Friday, May 27, 2016

Chinese theme/amusement parks among world's most popular

Five amusement parks in China and Hong Kong are among the world's top 25 most visited amusement parks.

More people than ever are visiting theme and amusement parks, with 2015 attendance up 5.4 percent over 2015. The CNN article was based on  the Themed Entertainment Association/AECOM 10th annual global attractions attendance report. Asian parks are seeing the most gain in attendance.

The Chinese and Hong Kong parks on the list are:
  • No. 25: Songcheng Lijiang Romance Park in Lijiang.
  • No. 18: Hong Kong Disneyland, which is no surprise since Disney parks get the most visitors anywhere. Toy Story is this parks top attraction.
  • No. 17: SongCheng Park. Located in Hangzhou, this theme park is dedicated to the Song Dynasty (960 to late \ 1200s).
  • No. 15: Ocean Park, a marine life park in Hong Kong.
  • No. 13: Chimelong Ocean Park in Guangdong Province.  Visitors get close-up views of marine life as they walk through a transparent underwater tunnel

Saturday, May 7, 2016

Chinese touches accent Frank Lloyd Wright's Taliesin West

Ceramic Chinese actors decorate posts.
The central Arizona desert is about the last place I expected to see Chinese influences outside of Chinese restaurants, But that’s just where I found them, at Taliesin West, an architectural masterpiece designed by Frank Lloyd Wright, the greatest American architect of the 20th century.

The lines of his winter home and school of architecture are clean and pure. Wright’s designs are inspired by nature. Local rocks were turned into walls held together with concrete. The surfaces are rough and coarse, yet seem elegantly in sync with the desert surroundings. The Chinese decorative touches blend in perfectly, not feeling out of place at all.

Scattered throughout Taliesin West, beginning with the entrance, are 13 Chinese theatre scenes that sit in the middle of concrete and rock posts. The scenes represent the various dramas of the Chinese Imperial Theatre.

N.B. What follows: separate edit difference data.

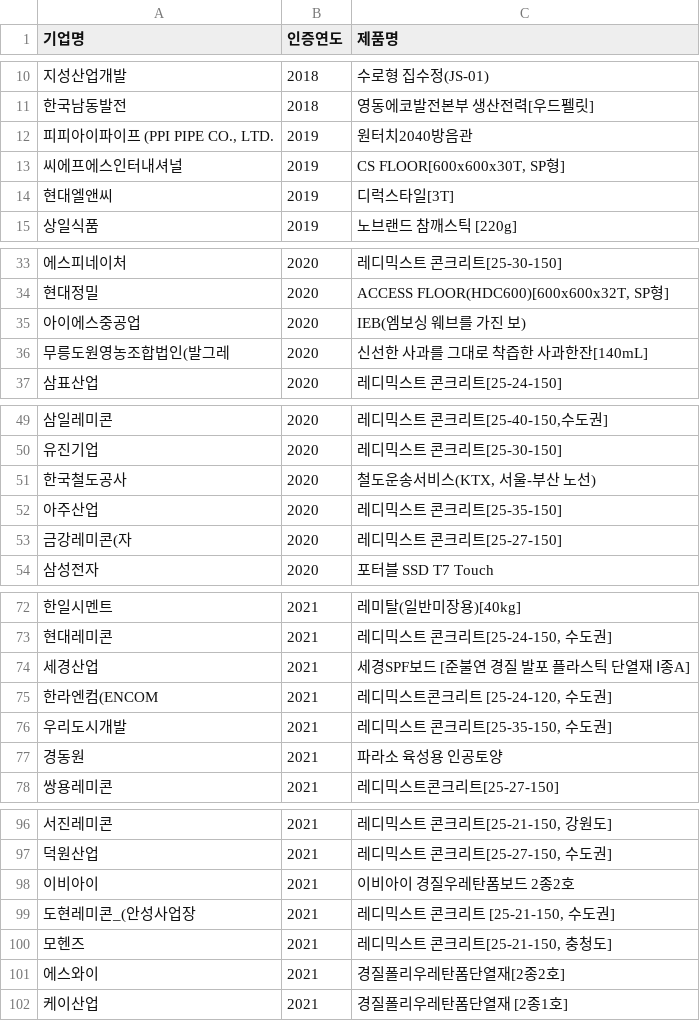
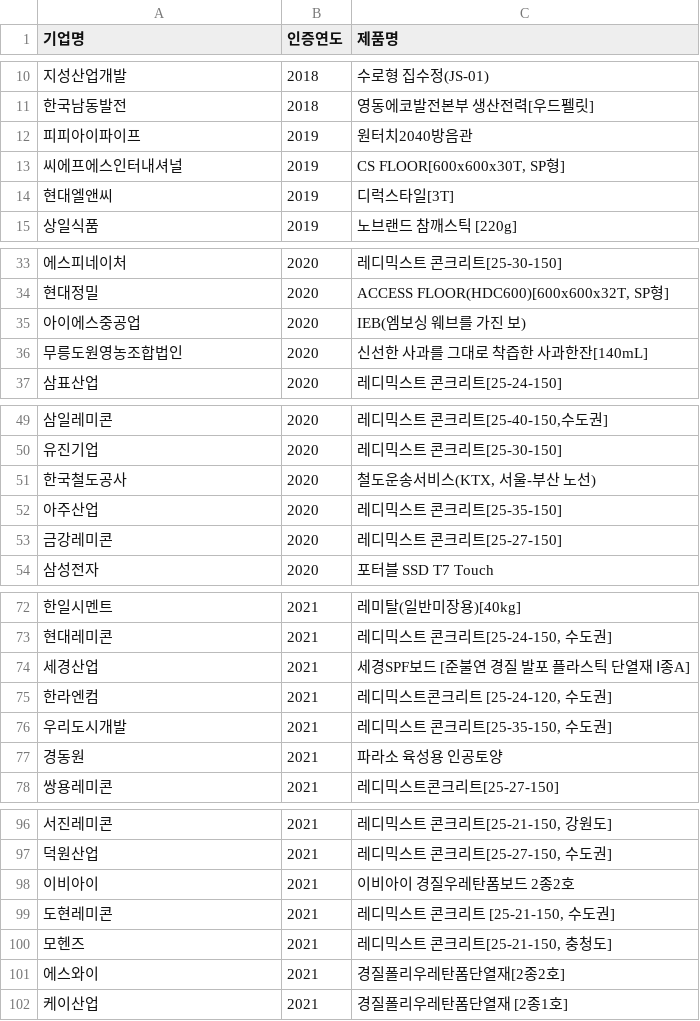
Before and after one commit to Yeyoung70/Yeyoung70, a CSV file: Project/final_ESG/Crawling/Green_list/crawl_result/green_C_list.csv, drawn as a sheet; only a part is shown, gaps mark what is left out; the diff covers the shown part only.

Commit message:
add: ESG PP_DB_Tableau_study7

```diff
--- a/Project/final_ESG/Crawling/Green_list/crawl_result/green_C_list.csv
+++ b/Project/final_ESG/Crawling/Green_list/crawl_result/green_C_list.csv
@@ -11,3 +11,3 @@
 한국남동발전,2018,영동에코발전본부 생산전력[우드펠릿]
-"피피아이파이프 (PPI PIPE CO., LTD.",2019,원터치2040방음관
+피피아이파이프,2019,원터치2040방음관
 씨에프에스인터내셔널,2019,"CS FLOOR[600x600x30T, SP형]"
@@ -35,3 +35,3 @@
 아이에스중공업,2020,IEB(엠보싱 웨브를 가진 보)
-무릉도원영농조합법인(발그레,2020,신선한 사과를 그대로 착즙한 사과한잔[140mL]
+무릉도원영농조합법인,2020,신선한 사과를 그대로 착즙한 사과한잔[140mL]
 삼표산업,2020,레디믹스트 콘크리트[25-24-150]
@@ -52,3 +52,3 @@
 아주산업,2020,레디믹스트 콘크리트[25-35-150]
-금강레미콘(자,2020,레디믹스트 콘크리트[25-27-150]
+금강레미콘,2020,레디믹스트 콘크리트[25-27-150]
 삼성전자,2020,포터블 SSD T7 Touch
@@ -74,3 +74,3 @@
 세경산업,2021,세경SPF보드 [준불연 경질 발포 플라스틱 단열재 Ⅰ종A]
-한라엔컴(ENCOM,2021,"레디믹스트콘크리트 [25-24-120, 수도권]"
+한라엔컴,2021,"레디믹스트콘크리트 [25-24-120, 수도권]"
 우리도시개발,2021,"레디믹스트 콘크리트[25-35-150, 수도권]"
@@ -98,3 +98,3 @@
 이비아이,2021,이비아이 경질우레탄폼보드 2종2호
-도현레미콘_(안성사업장,2021,"레디믹스트 콘크리트 [25-21-150, 수도권]"
+도현레미콘,2021,"레디믹스트 콘크리트 [25-21-150, 수도권]"
 모헨즈,2021,"레디믹스트 콘크리트[25-21-150, 충청도]"
```
Also changed, not shown: 3 edited cells elsewhere in this file, Project/final_ESG/Crawling/Green_list/crawl_result/green_GR_list.csv, Project/final_ESG/Crawling/Green_list/crawl_result/top200_green_C_list.csv, 17 other files.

The scenes are incomplete; our guide says they were broken when he bought them. Architectural students pieced them together and glued them into the concrete. The glue they used, however, didn’t make it through the wet season; pieces fell off and broke. They were replaced.
Dragon head atop roof
As you tour this amazing facility, you’ll come across a dragon‘s head sitting atop a slanted roof. The dragon is a symbol of China.

At another place, you’ll find the traditional bright red door centered with an ornate gold door opener. Just to the right of the door is a huge black gong.

Frank Lloyd Wright bought land n the desert and began building Taliesin West in 1937; he was still working on it when he died in 1959.

 The lines of his house are sleek – and slanted. Clerestory windows let in light from the desert sun. The buildings had features that were so architecturally advanced, it would be decades before they become commonplace. The setting is magnificent, with a backdrop of mountains behind and desert as far as you can see from the front.

 Guided tours of Taliesin West are given throughout the day. You may wish to reserve a time before you arrive as tours fill up quickly on some days. Taliesin West is located north of the intersection of Cactus Road and Frank Lloyd Wright Boulevard.

Taliesin West